If your medicine cabinet contains expired prescription or over-the-counter medications, disposing of them properly is a concern for everyone. While some medications are safe to throw in the trash - others are not.
According to the FDA, some powerful medication labels instruct the medication to be flushed due to danger of unintentional use or overdose. This is the safest method of disposing controlled substances. Some medications can still be powerful even after the expiration date and you should always use caution when disposing of them.
The FDA advises that the following drugs be flushed down the toilet and not thrown in the trash:
- Actiq (fentanyl citrate)
- Daytrana Transdermal System (methyphenidate)
- Duragesic Transdermal System (fentanyl)
- OxyContin Tablets (oxycodone)
- Avinza Capsules (morphine sulfate)
- Baraclude Tablets (entecavir)
- Reyataz Capsules (atanavir sulfate)
- Tequin Tablets (gatifloxacin)
- Zerit for Oral Solution (stavudine)
- Meperidine HCI Tablets
- Percocet (Oxycodone and Acetaminophen)
- Xyrem (Sodium Oxybate)
- Fentora (fentanyl buccal tablet)
Although many people are concerned about flushing these medications because of the risk of contaminating the water supply, most drugs are not completely absorbed by the body and enter the environment after passing through waste water treatment plants according to an Environmental Assessment Expert in FDA’s Center for Drug Evaluation and Research. So, flushing these types of medications is still the safest way to dispose of them. For inhalers, depending on the type, most can be thrown in household trash.
You should always refer to the information that is packaged with your medication. Here are some guidelines to follow for any medication without disposal instructions whether expired or not.
Read the label for instructions.
- If there are no instructions for disposal of the medication, take it out of the original container, put into a zip lock bag with coffee grounds or something equally undesirable to deter children and pets from eating it and throw it in the trash.
- Contact your pharmacy to see if they have a program for disposing of unused medications.
- Before throwing away your medicine bottle, remove the label or scratch out your name and other private information.
- Do not give your medications to friends or family members. Everyone is different and anyone taking non-prescribed medication can have life-threatening consequences.

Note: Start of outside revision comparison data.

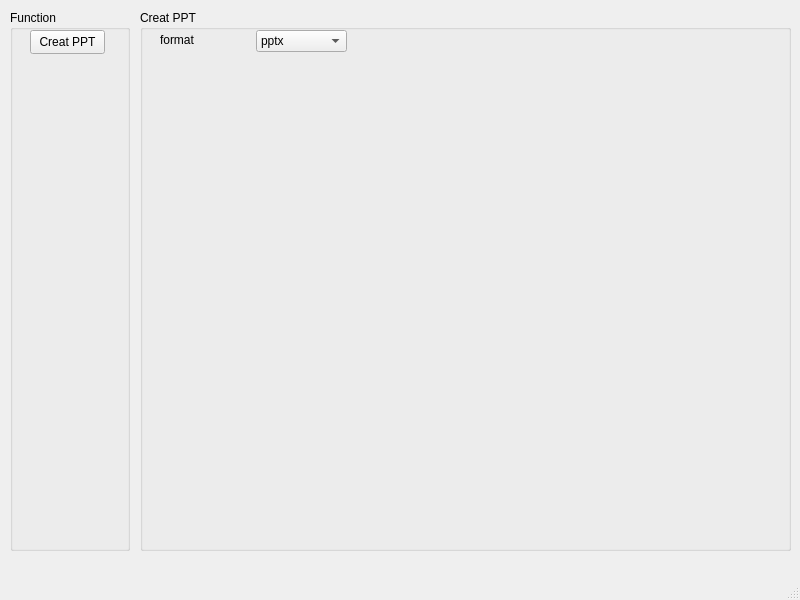
First picture: the form in PySide/NoDone.ui, repository Simple-PPT/Simple-PPT, before the edit.
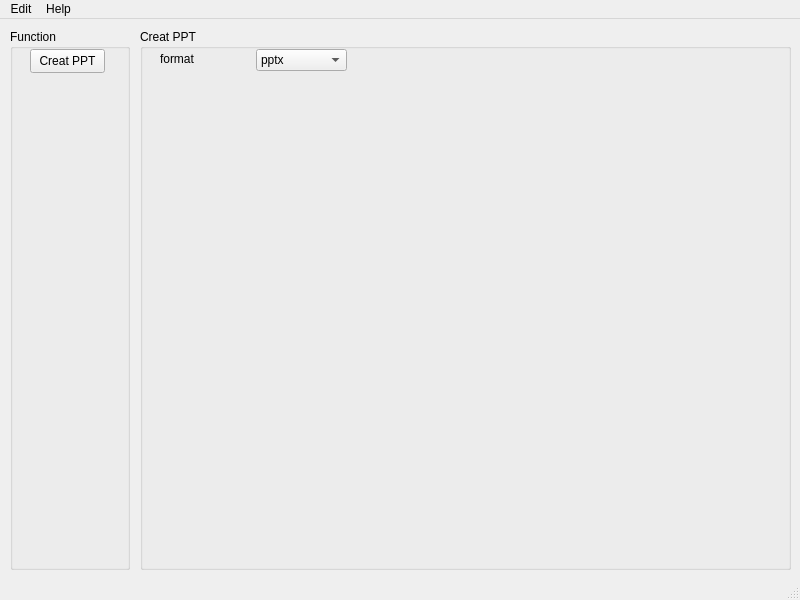
Second picture: the form after the edit. Icons and pictures are not drawn.

```diff
--- a/PySide/NoDone.ui
+++ b/PySide/NoDone.ui
@@ -104,6 +104,19 @@
      <height>22</height>
     </rect>
    </property>
+   <widget class="QMenu" name="menuEdit">
+    <property name="title">
+     <string>Edit</string>
+    </property>
+   </widget>
+   <widget class="QMenu" name="menuHelp">
+    <property name="title">
+     <string>Help</string>
+    </property>
+    <addaction name="actionAbout"/>
+   </widget>
+   <addaction name="menuEdit"/>
+   <addaction name="menuHelp"/>
   </widget>
   <widget class="QStatusBar" name="statusbar"/>
  </widget>
```
Left out of the diff: 5 changed lines with no effect on the pictures.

If you are unsure what to do with your old medications, please call your pharmacist for help.
For more information about the disposal of unused medications, please call Wooster Community Pharmacy at 330-202-5570.